However, if deconstruction means rejecting and renouncing the Christian faith, then we should respond more thoughtfully. The popularity of diminishing and rejecting Christianity ought to lead Christians to consider why this is happening and what ought to be our biblical response. Though reductionistic, we should consider three reasons and responses to faith deconstruction.
1. Deconstruction reveals false faith.
In some situations, deconstruction reveals the lack of genuine faith. For some who deconstruct, the overwhelming evidence is that they never truly knew Christ. Jesus talked about this propensity in the parable of the different soils in Matthew 13. While the first and last soils were readily discernible, the middle two were not. The rocky and thorny soils represent hearts that initially responded positively to the Gospel, yet eventually left the faith. John describes this phenomenon as, “they went out from us, but they were not really of us,” (1 John 2:19). Emotional responses to the gospel early in life do not guarantee genuine faith later in life. Faith deconstruction proves false faith exists.
2. Deconstruction reacts to failure.
Perhaps the most repeated reasoning for deconstruction is church failure. While the church has been called to be the holy bride of Christ, churches often fall short. When sin is tolerated and permitted within God’s people to any degree, Christ is reproached, and people’s faith is hindered. Public moral failures, hypocrisy in leadership, and double standards in the church all can lead to deconstruction. Christians are to “take no part in the unfruitful works of darkness, but instead expose them,” (Ephesians 5:11). We are to rebuke and restore anyone entangled in sin (Galatians 6:1-2). Furthermore, biblically deficient teaching produces people ill equipped for the difficult moral and ethical problems of life. When churches fail to teach the whole counsel of God’s Word and neglect to apply clear commands, we should not be surprised when people walk away from the blatant deficiency and hypocrisy.

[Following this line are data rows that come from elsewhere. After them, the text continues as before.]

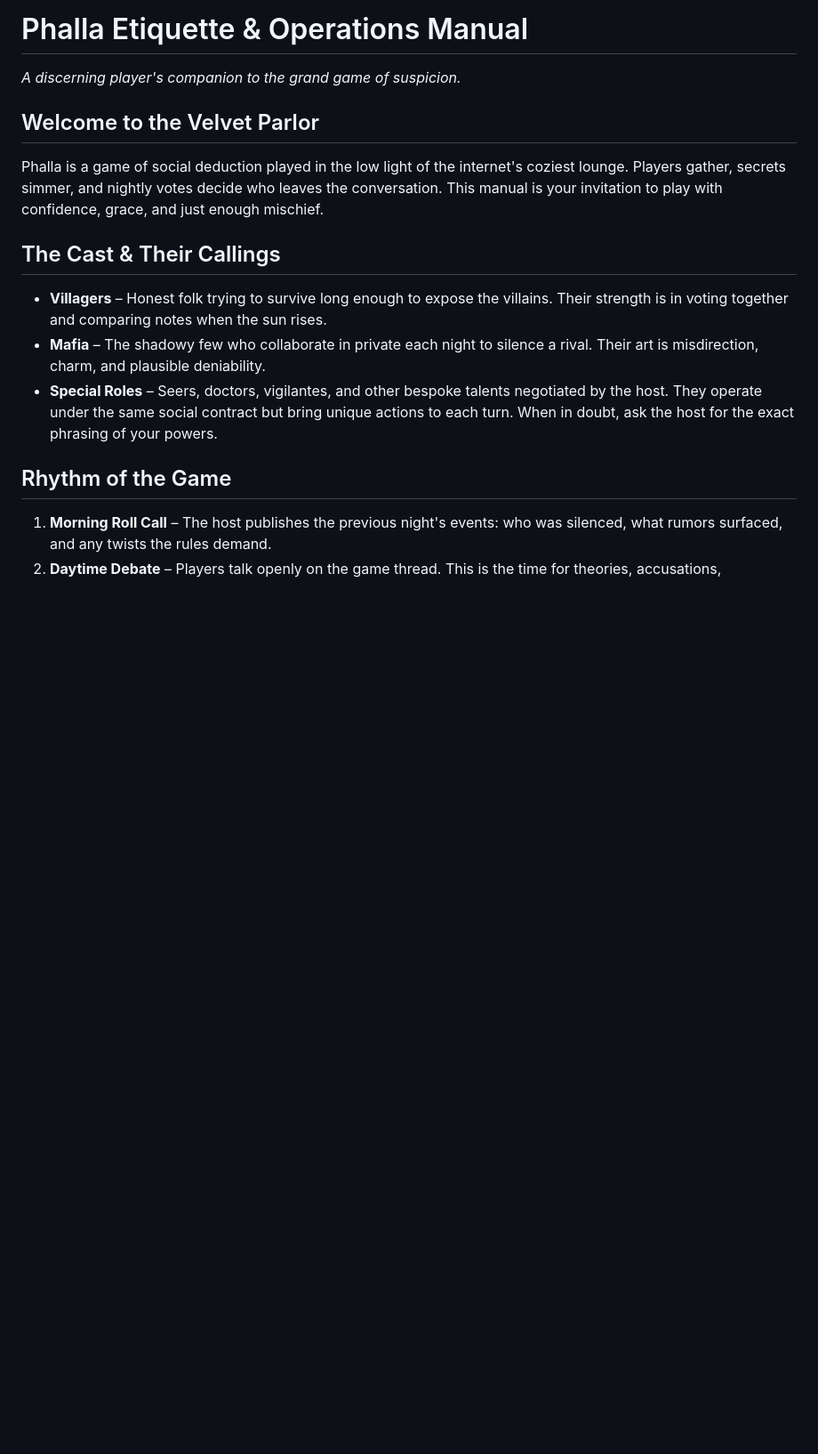
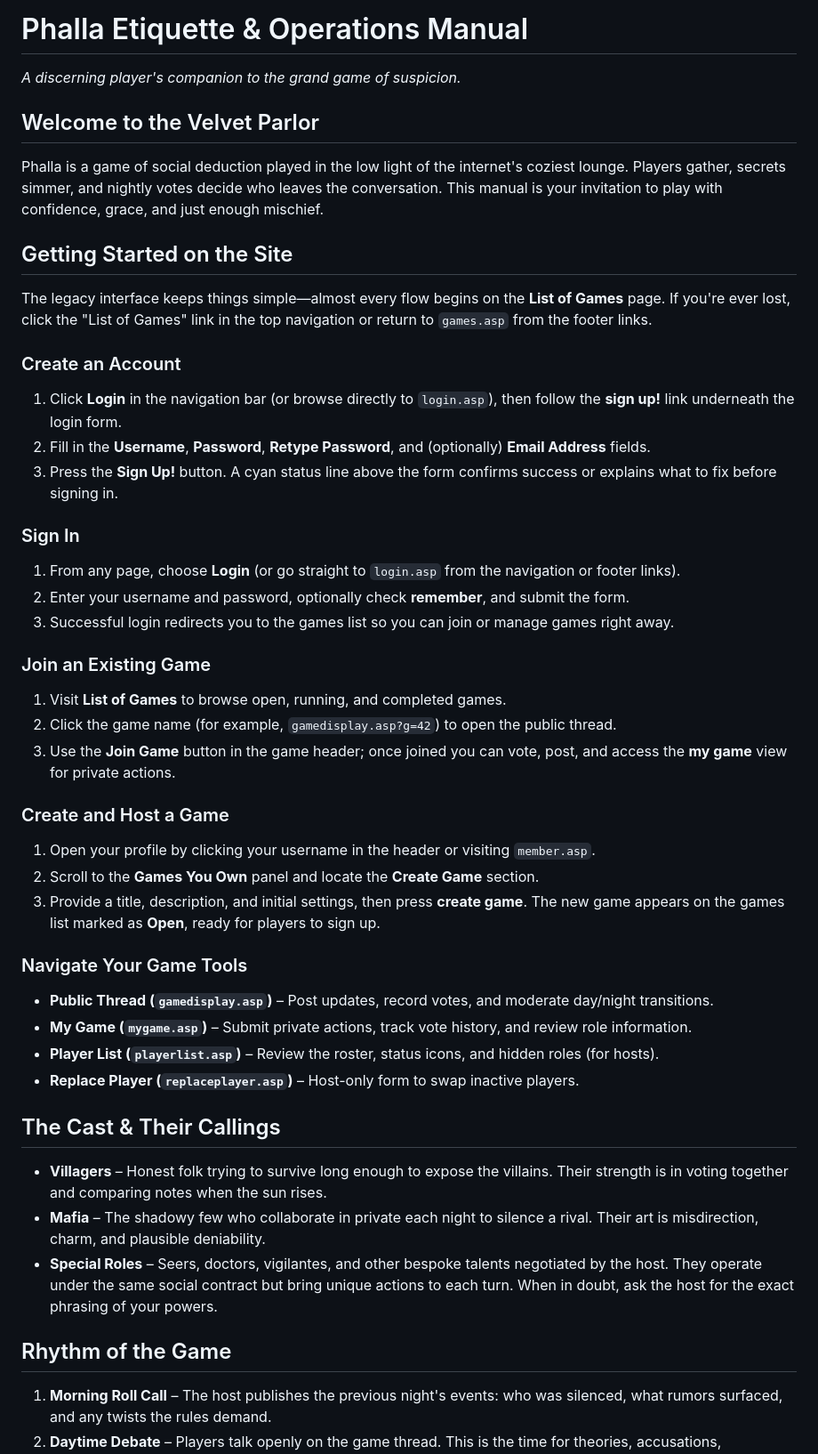
Before and after one commit to weatheredclown/phalla, a Markdown page: README.md, the part around the change. Shown at 89% size. Rendered like a GitHub page; blank space fills up the shorter version.

Commit message:
Expand README with site navigation instructions

```diff
--- a/README.md
+++ b/README.md
@@ -7,6 +7,44 @@
 Phalla is a game of social deduction played in the low light of the internet's coziest lounge. Players gather, secrets simmer, and
 nightly votes decide who leaves the conversation. This manual is your invitation to play with confidence, grace, and just enough
 mischief.
+
+## Getting Started on the Site
+
+The legacy interface keeps things simple—almost every flow begins on the **List of Games** page. If you're ever lost, click the
+"List of Games" link in the top navigation or return to `games.asp` from the footer links.
+
+### Create an Account
+
+1. Click **Login** in the navigation bar (or browse directly to `login.asp`), then follow the **sign up!** link underneath the login form.
+2. Fill in the **Username**, **Password**, **Retype Password**, and (optionally) **Email Address** fields.
+3. Press the **Sign Up!** button. A cyan status line above the form confirms success or explains what to fix before signing in.
+
+### Sign In
+
+1. From any page, choose **Login** (or go straight to `login.asp` from the navigation or footer links).
+2. Enter your username and password, optionally check **remember**, and submit the form.
+3. Successful login redirects you to the games list so you can join or manage games right away.
+
+### Join an Existing Game
+
+1. Visit **List of Games** to browse open, running, and completed games.
+2. Click the game name (for example, `gamedisplay.asp?g=42`) to open the public thread.
+3. Use the **Join Game** button in the game header; once joined you can vote, post, and access the **my game** view for private
+   actions.
+
+### Create and Host a Game
+
+1. Open your profile by clicking your username in the header or visiting `member.asp`.
+2. Scroll to the **Games You Own** panel and locate the **Create Game** section.
+3. Provide a title, description, and initial settings, then press **create game**. The new game appears on the games list marked
+   as **Open**, ready for players to sign up.
+
+### Navigate Your Game Tools
+
+- **Public Thread (`gamedisplay.asp`)** – Post updates, record votes, and moderate day/night transitions.
+- **My Game (`mygame.asp`)** – Submit private actions, track vote history, and review role information.
+- **Player List (`playerlist.asp`)** – Review the roster, status icons, and hidden roles (for hosts).
+- **Replace Player (`replaceplayer.asp`)** – Host-only form to swap inactive players.
 
 ## The Cast & Their Callings
 
```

3. Deconstruction can lead to restoration.
Though deconstruction can lead to the loss of faith, God can also use it for beautiful, biblical restoration. Deconstruction is not always a death sentence for faith but can be an opportunity to see the true Jesus. Even after seasons of painful sin, the psalmist could still confidently cry, “restore to me the joy of your salvation, and uphold me with a willing spirit,” (Psalm 51:12). Though the reasons for deconstruction are myriad, the answer is always the same—Jesus. Instead of looking to fallen humans, the one deconstructing must look to a perfect Savior. Instead of platforming a dynamic leader, churches should hold Christ as the standard. Yes, the road of deconstruction is hard, but in the end, Jesus is more than enough.